### Data excerpts
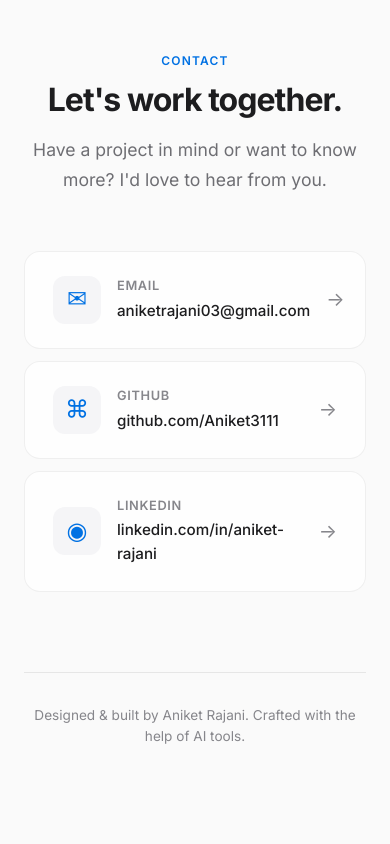
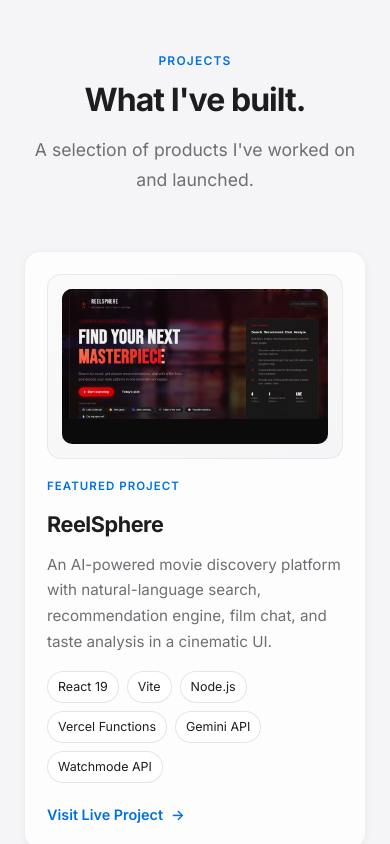
Before and after one commit to Aniket3111/Portfolio, a React (Create React App) app: page / in a window 390 px wide. Shown: the part 5820-6664 px from the top of the page. Before the commit the page ends 6628 px from the top, so only its background shows below. Built offline with nearby package versions, Linux system fonts and the light colour scheme.

Commit message:
Update portfolio projects section

```diff
--- a/src/App.js
+++ b/src/App.js
@@ -3,6 +3,7 @@
 import About from "./components/About";
 import Skills from "./components/Skills";
 import Experience from "./components/Experience";
+import Projects from "./components/Projects";
 import Contact from "./components/Contact";
 
 const App = () => {
@@ -12,6 +13,7 @@
       <About />
       <Skills />
       <Experience />
+      <Projects />
       <Contact />
     </>
   );
--- a/src/components/Navbar.jsx
+++ b/src/components/Navbar.jsx
@@ -9,6 +9,7 @@
   { label: "About", href: "#about" },
   { label: "Skills", href: "#skills" },
   { label: "Experience", href: "#experience" },
+  { label: "Projects", href: "#projects" },
   { label: "Contact", href: "#contact" },
 ];
 
--- /dev/null
+++ b/src/components/Projects.css
@@ -0,0 +1,150 @@
+.projects {
+  background: var(--bg-secondary);
+}
+
+.projects-container {
+  max-width: var(--max-width);
+  margin: 0 auto;
+  padding: 0 24px;
+}
+
+.projects-header {
+  text-align: center;
+  margin-bottom: 56px;
+}
+
+.projects-header .section-subtitle {
+  margin: 0 auto;
+}
+
+.projects-grid {
+  display: grid;
+  grid-template-columns: minmax(0, 1fr);
+  gap: 20px;
+}
+
+.project-card {
+  display: grid;
+  grid-template-columns: minmax(0, 420px) minmax(0, 1fr);
+  gap: 28px;
+  align-items: center;
+  background: var(--card-bg);
+  border: 1px solid var(--card-border);
+  border-radius: var(--radius-md);
+  box-shadow: var(--shadow-sm);
+  padding: 28px;
+  transition: transform 0.3s ease, box-shadow 0.3s ease, border-color 0.3s ease;
+}
+
+.project-card:hover {
+  transform: translateY(-3px);
+  box-shadow: var(--shadow-md);
+  border-color: var(--accent);
+}
+
+.project-media {
+  border-radius: 14px;
+  overflow: hidden;
+  border: 1px solid var(--card-border);
+  background: linear-gradient(145deg, var(--bg) 0%, var(--bg-secondary) 100%);
+  aspect-ratio: 16 / 10;
+  padding: 14px;
+}
+
+.project-image {
+  width: 100%;
+  height: 100%;
+  display: block;
+  object-fit: contain;
+  object-position: center top;
+  border-radius: 10px;
+  background: #0b0b0b;
+  min-height: 100%;
+  transition: transform 0.4s ease;
+}
+
+.project-card:hover .project-image {
+  transform: scale(1.02);
+}
+
+.project-body {
+  display: flex;
+  flex-direction: column;
+}
+
+.project-category {
+  display: inline-block;
+  font-size: 0.72rem;
+  font-weight: 600;
+  letter-spacing: 0.09em;
+  text-transform: uppercase;
+  color: var(--accent);
+  margin-bottom: 12px;
+}
+
+.project-title {
+  font-size: 1.35rem;
+  font-weight: 700;
+  letter-spacing: -0.02em;
+  color: var(--text-primary);
+  margin: 0 0 10px;
+}
+
+.project-description {
+  font-size: 0.95rem;
+  color: var(--text-secondary);
+  line-height: 1.7;
+  margin: 0 0 16px;
+}
+
+.project-stack {
+  display: flex;
+  flex-wrap: wrap;
+  gap: 8px;
+  margin-bottom: 20px;
+}
+
+.project-tag {
+  display: inline-flex;
+  align-items: center;
+  font-size: 0.78rem;
+  color: var(--text-primary);
+  background: var(--tag-bg);
+  border: 1px solid var(--tag-border);
+  border-radius: 999px;
+  padding: 5px 10px;
+}
+
+.project-link {
+  display: inline-flex;
+  align-items: center;
+  gap: 8px;
+  font-size: 0.9rem;
+  font-weight: 600;
+  color: var(--accent);
+}
+
+.project-link::after {
+  content: "->";
+  transition: transform 0.25s ease;
+}
+
+.project-link:hover::after {
+  transform: translateX(3px);
+}
+
+@media screen and (max-width: 768px) {
+  .project-card {
+    grid-template-columns: minmax(0, 1fr);
+    gap: 18px;
+    padding: 22px;
+  }
+
+  .project-card {
+    transform: none;
+  }
+
+  .project-image {
+    min-height: 100%;
+  }
+}
--- /dev/null
+++ b/src/components/Projects.jsx
@@ -0,0 +1,92 @@
+import React from "react";
+import { motion } from "framer-motion";
+import "./Projects.css";
+import reelspherePreview from "../images/reelsphere.png";
+
+const projects = [
+  {
+    title: "ReelSphere",
+    category: "Featured Project",
+    description:
+      "An AI-powered movie discovery platform with natural-language search, recommendation engine, film chat, and taste analysis in a cinematic UI.",
+    url: "https://reelsphere.aniketrajani.com",
+    cta: "Visit Live Project",
+    stack: ["React 19", "Vite", "Node.js", "Vercel Functions", "Gemini API", "Watchmode API"],
+    image: reelspherePreview,
+    imageAlt: "ReelSphere project preview",
+  },
+];
+
+const cardVariants = {
+  hidden: { opacity: 0, y: 30 },
+  visible: (i) => ({
+    opacity: 1,
+    y: 0,
+    transition: { delay: 0.12 * i, duration: 0.7, ease: [0.22, 1, 0.36, 1] },
+  }),
+};
+
+function Projects() {
+  return (
+    <section className="projects" id="projects">
+      <div className="projects-container">
+        <motion.div
+          className="projects-header"
+          initial={{ opacity: 0, y: 30 }}
+          whileInView={{ opacity: 1, y: 0 }}
+          viewport={{ once: true, amount: 0.3 }}
+          transition={{ duration: 0.7, ease: [0.22, 1, 0.36, 1] }}
+        >
+          <span className="section-label">Projects</span>
+          <h2 className="section-title">What I&apos;ve built.</h2>
+          <p className="section-subtitle">
+            A selection of products I&apos;ve worked on and launched.
+          </p>
+        </motion.div>
+
+        <div className="projects-grid">
+          {projects.map((project, i) => (
+            <motion.article
+              className="project-card"
+              key={project.title}
+              custom={i}
+              variants={cardVariants}
+              initial="hidden"
+              whileInView="visible"
+              viewport={{ once: true, amount: 0.2 }}
+            >
+              <div className="project-media">
+                <img src={project.image} alt={project.imageAlt} className="project-image" />
+              </div>
+
+              <div className="project-body">
+                <span className="project-category">{project.category}</span>
+                <h3 className="project-title">{project.title}</h3>
+                <p className="project-description">{project.description}</p>
+
+                <div className="project-stack">
+                  {project.stack.map((tech) => (
+                    <span key={tech} className="project-tag">
+                      {tech}
+                    </span>
+                  ))}
+                </div>
+
+                <a
+                  href={project.url}
+                  target="_blank"
+                  rel="noopener noreferrer"
+                  className="project-link"
+                >
+                  {project.cta}
+                </a>
+              </div>
+            </motion.article>
+          ))}
+        </div>
+      </div>
+    </section>
+  );
+}
+
+export default Projects;
```
Also changed, not shown: src/images/reelsphere.png (added).
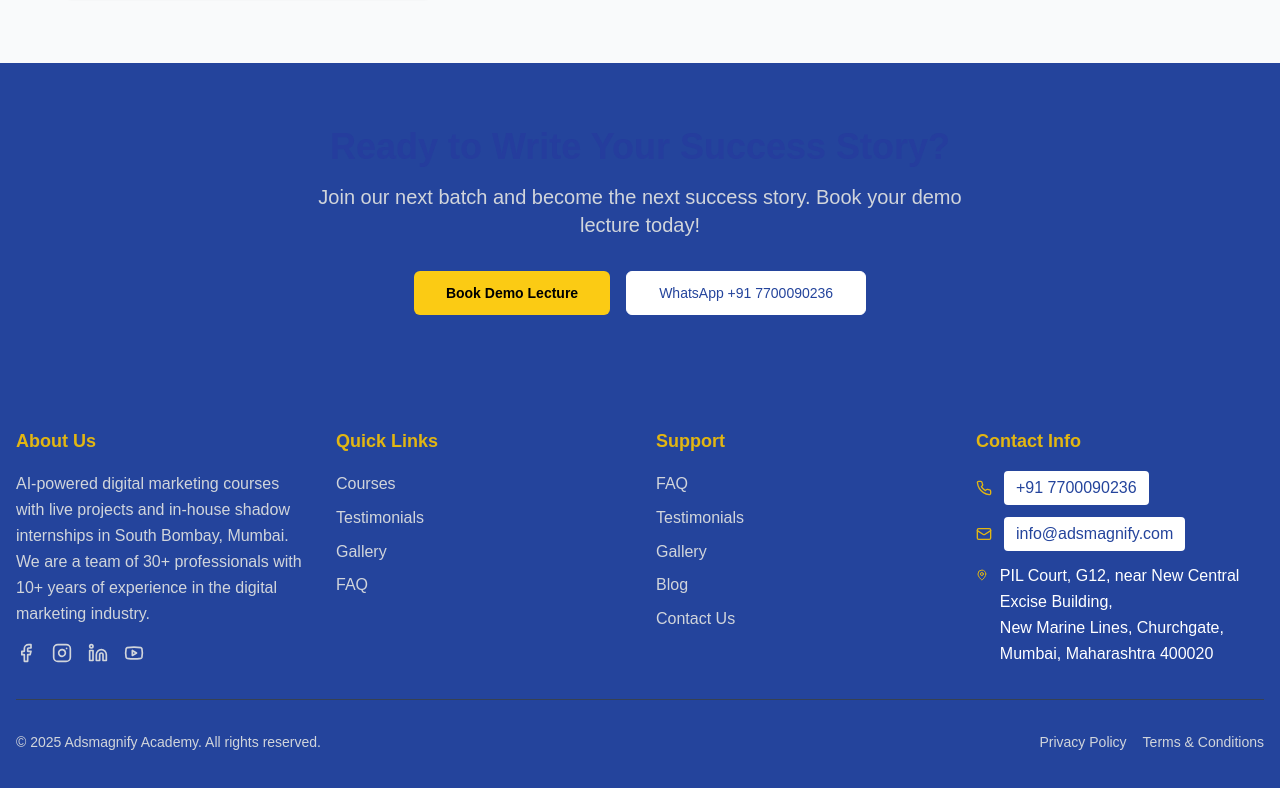
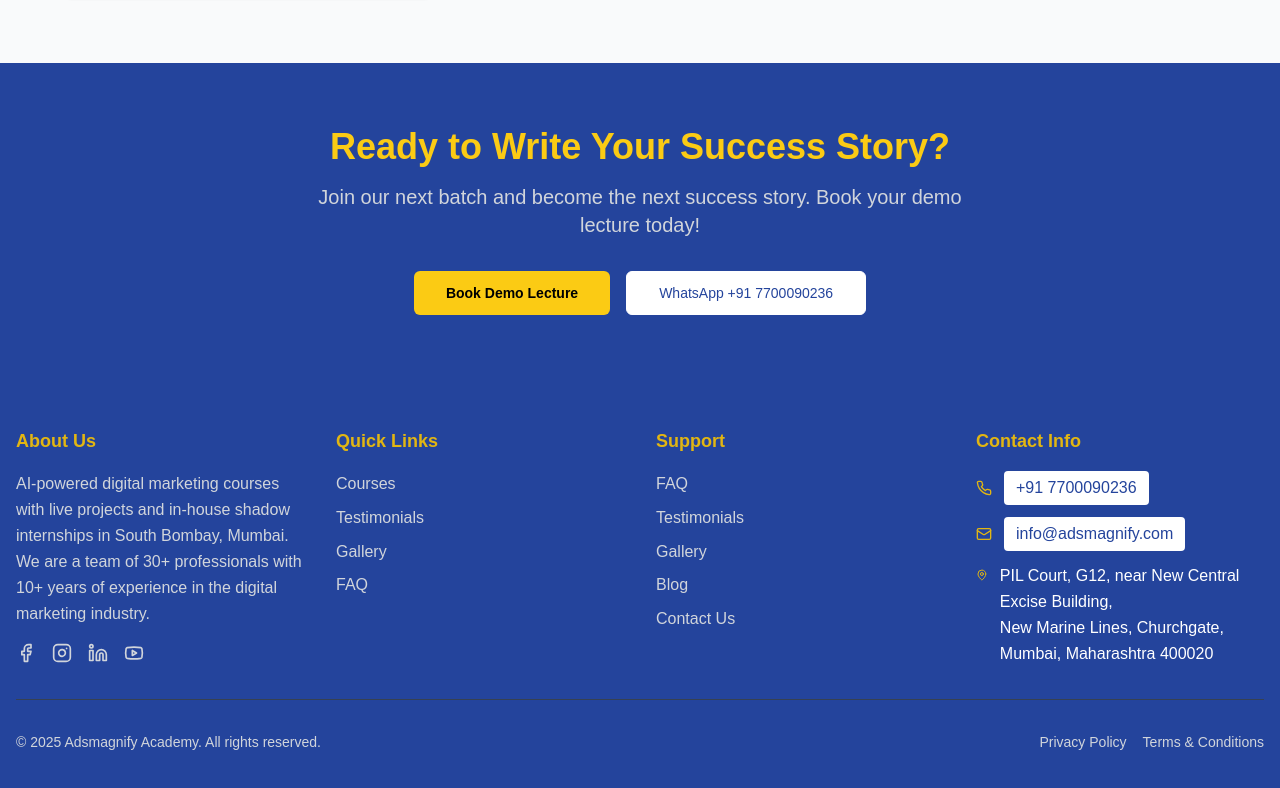
Before and after one commit to adsmagnify/academy-website, a Next.js app: page /testimonials in a window 1280 px wide. Shown: the part 3582-4370 px from the top of the page. Built offline with nearby package versions, Linux system fonts and the light colour scheme.

Commit message:
Update page.tsx

```diff
--- a/app/testimonials/page.tsx
+++ b/app/testimonials/page.tsx
@@ -206,7 +206,7 @@
       {/* CTA Section */}
       <section className="py-16 bg-adsmagnify-blue text-white">
         <div className="container mx-auto px-4 text-center">
-          <h2 className="text-3xl lg:text-4xl font-bold mb-4">
+          <h2 className="text-3xl lg:text-4xl text-adsmagnify-yellow font-bold mb-4">
             Ready to Write Your Success Story?
           </h2>
           <p className="text-xl text-gray-300 mb-8 max-w-2xl mx-auto">
```
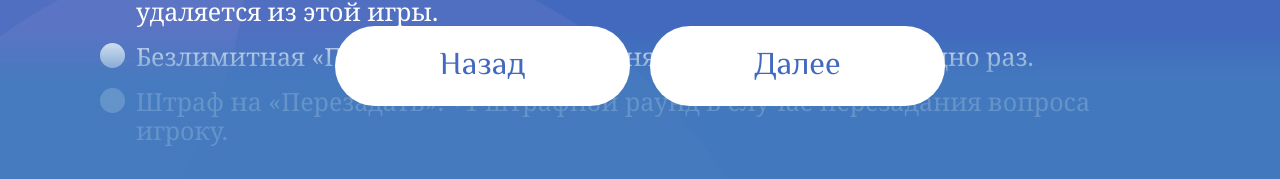
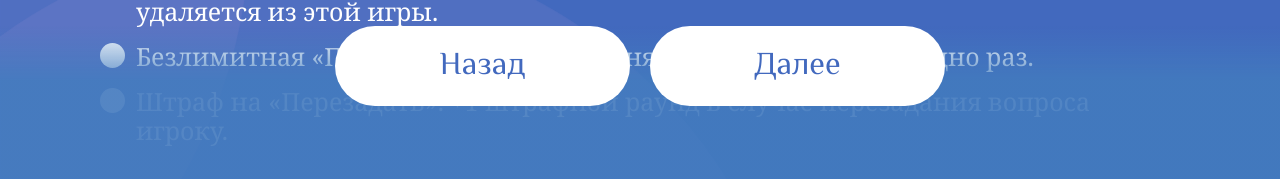
Before and after one commit to nekitos9/ToD, a React (Vite) app: page / in a window 1280 px wide. Both pictures are taken after a click on the button "Начать". Shown: the part 618-797 px from the top of the page. Built offline with nearby package versions, Linux system fonts and the light colour scheme; a web font is replaced by a local one.

Commit message:
unlimited skips plus

```diff
--- a/src/setup/RuleCheckbox.tsx
+++ b/src/setup/RuleCheckbox.tsx
@@ -3,13 +3,14 @@ import { actionIconData } from '../components/action-icon-data.generated'
 interface RuleCheckboxProps {
   readonly checked: boolean
   readonly children: string
+  readonly disabled?: boolean
   readonly onChange: (checked: boolean) => void
 }
 
-export function RuleCheckbox({ checked, children, onChange }: RuleCheckboxProps) {
+export function RuleCheckbox({ checked, children, disabled = false, onChange }: RuleCheckboxProps) {
   return (
-    <label className="rule-checkbox">
-      <input checked={checked} onChange={(event) => onChange(event.currentTarget.checked)} type="checkbox" />
+    <label className={`rule-checkbox${disabled ? ' rule-checkbox--disabled' : ''}`}>
+      <input checked={checked} disabled={disabled} onChange={(event) => onChange(event.currentTarget.checked)} type="checkbox" />
       <span className="rule-checkbox__control" aria-hidden="true">
         {checked ? (
           <svg viewBox={`0 0 ${actionIconData.ruleCheck.width} ${actionIconData.ruleCheck.height}`}>
--- a/src/setup/RulesScreen.tsx
+++ b/src/setup/RulesScreen.tsx
@@ -35,10 +35,14 @@ export function RulesScreen({ animateTransition, onBack, onNext, onSettingsChang
               <RuleCheckbox checked={settings.removeAfterAbsence} onChange={(removeAfterAbsence) => onSettingsChange({ ...settings, removeAfterAbsence })}>
                 {rulesContent.absence}
               </RuleCheckbox>
-              <RuleCheckbox checked={settings.unlimitedReplacement} onChange={(unlimitedReplacement) => onSettingsChange({ ...settings, unlimitedReplacement })}>
+              <RuleCheckbox checked={settings.unlimitedReplacement} onChange={(unlimitedReplacement) => onSettingsChange({
+                ...settings,
+                penalizeReplacement: unlimitedReplacement ? settings.penalizeReplacement : false,
+                unlimitedReplacement,
+              })}>
                 {rulesContent.unlimitedReplacement}
               </RuleCheckbox>
-              <RuleCheckbox checked={settings.penalizeReplacement} onChange={(penalizeReplacement) => onSettingsChange({ ...settings, penalizeReplacement })}>
+              <RuleCheckbox checked={settings.penalizeReplacement} disabled={!settings.unlimitedReplacement} onChange={(penalizeReplacement) => onSettingsChange({ ...settings, penalizeReplacement })}>
                 {rulesContent.replacementPenalty}
               </RuleCheckbox>
             </div>
--- a/src/setup/setup.css
+++ b/src/setup/setup.css
@@ -30,6 +30,8 @@
 .rule-checkbox > span:last-child { grid-column: 2; }
 .rule-checkbox__control svg { width: 14px; height: 14px; }
 .rule-checkbox input:focus-visible + .rule-checkbox__control { outline: var(--focus-width) solid var(--color-focus); outline-offset: var(--focus-offset); }
+.rule-checkbox--disabled { opacity: 0.46; cursor: default; }
+.rule-checkbox--disabled input { cursor: default; }
 
 @media (max-width: 767px) {
   .welcome {
```
Also changed, not shown: 2 other files (tests, documents, lock files or other folders).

### Work to complete
All lines above with "auto" in them should be returned.

### Solution
+  margin: 0 auto;
+  margin: 0 auto;
         <div className="container mx-auto px-4 text-center">
           <p className="text-xl text-gray-300 mb-8 max-w-2xl mx-auto">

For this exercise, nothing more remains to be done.